A scathing federal report issued Sept. 17 slammed the Environmental Protection Agency for failing to enforce U.S. laws for exporting electronic waste. According to the Government Accountability Office, a "substantial quantity" of U.S. discarded electronics is shipped to developing countries where unsafe recycling practices can cause health and environmental problems.
Although 170 countries have signed an agreement to notify developing nations of incoming hazardous waste shipments, the United States is the only industrialized nation not to sign the 1989 agreement. Under U.S. law, products such as televisions and computer monitors containing CRTs (cathode ray tubes)-which contain harmful levels of copper and lead-are the only e-waste under EPA regulation.
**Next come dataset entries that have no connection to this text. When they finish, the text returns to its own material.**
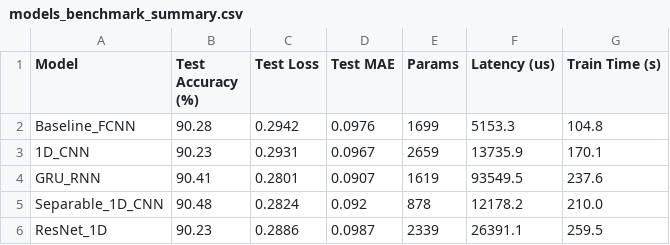
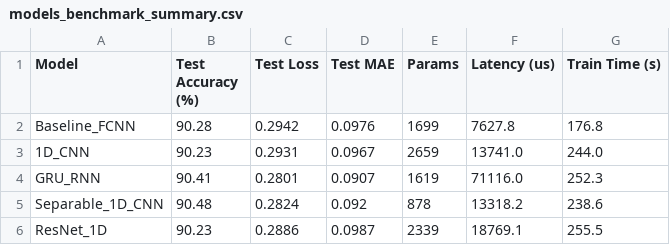
Before and after one commit to Brauuwu/LoRa_TinyML_Hopping, a CSV file: TinyML/models/models_benchmark_summary.csv, drawn as a sheet.

```diff
--- a/TinyML/models/models_benchmark_summary.csv
+++ b/TinyML/models/models_benchmark_summary.csv
@@ -1,6 +1,6 @@
 Model,Test Accuracy (%),Test Loss,Test MAE,Params,Latency (us),Train Time (s)
-Baseline_FCNN,90.28,0.2942,0.0976,1699,5153.3,104.8
-1D_CNN,90.23,0.2931,0.0967,2659,13735.9,170.1
-GRU_RNN,90.41,0.2801,0.0907,1619,93549.5,237.6
-Separable_1D_CNN,90.48,0.2824,0.092,878,12178.2,210.0
-ResNet_1D,90.23,0.2886,0.0987,2339,26391.1,259.5
+Baseline_FCNN,90.28,0.2942,0.0976,1699,7627.8,176.8
+1D_CNN,90.23,0.2931,0.0967,2659,13741.0,244.0
+GRU_RNN,90.41,0.2801,0.0907,1619,71116.0,252.3
+Separable_1D_CNN,90.48,0.2824,0.092,878,13318.2,238.6
+ResNet_1D,90.23,0.2886,0.0987,2339,18769.1,255.5
```
Also changed, not shown: TinyML/figures/comparison_results_table.csv, 19 other files.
U.S. exporters must obtain EPA consent before exporting the products.
The EPA's CRT rules took effect in January 2007.
"EPA officials acknowledged compliance problems with its CRT rule but said that given the rule's relative newness, their focus was on educating the regulated community," the GAO report states. "This reasoning appears misplaced, however, given GAO's observation of exporters willing to engage in apparent violations of the CRT rule, including some who are aware of the rule."
The report adds, "[The] EPA has done little to ascertain the extent of noncompliance, and EPA officials said they have neither plans nor a timetable to develop an enforcement program."
To find the extent of EPA enforcement, the GAO posed as foreign buyers of broken CRTs in Hong Kong, India, Pakistan and other countries. The GAO found 43 U.S. companies willing to export these items. "Some of the companies, including ones that publicly tout their exemplary environmental practices, were willing to export CRTs in apparent violation of the CRT rule," the report states.
The EPA responded to the GAO report in a letter, contending, "We are not convinced that developing a regulatory scheme to address these issues is the most appropriate course of action." The EPA said it supports voluntary industry measures.
U.S. Sen. Sherrod Brown, D-Ohio, does not and introduced legislation Sept. 17 calling for a ban on the export of toxic e-waste to developing nations. According to the Commerce Department, as much as 80 percent of e-waste collected for recycling is sent to developing countries that lack disposal regulations and few environmental or worker safety protections. Materials from the e-waste is used in the production of toys and jewelry for children and shipped back to U.S. stores.
Discarded televisions, computers and other electronics amounted to more than 2.6 million tons of e-waste in 2005, the latest year for which EPA data is available. Many of the electronics contain toxic chemicals such as lead, mercury, cadmium, chromium and brominated flame retardants.
"Instead of reacting to a crisis, our nation should prevent it," the Ohio Democrat said. "We need to ensure that toxic e-waste is not being exported, much less reimported as a child's toy or jewelry. We must ban this practice immediately."
Rep. Gene Green, D-Texas, introduced similar legislation in the House. Neither bill is expected to be acted upon in the 110th Congress, which hopes to wrap up business by the end of September.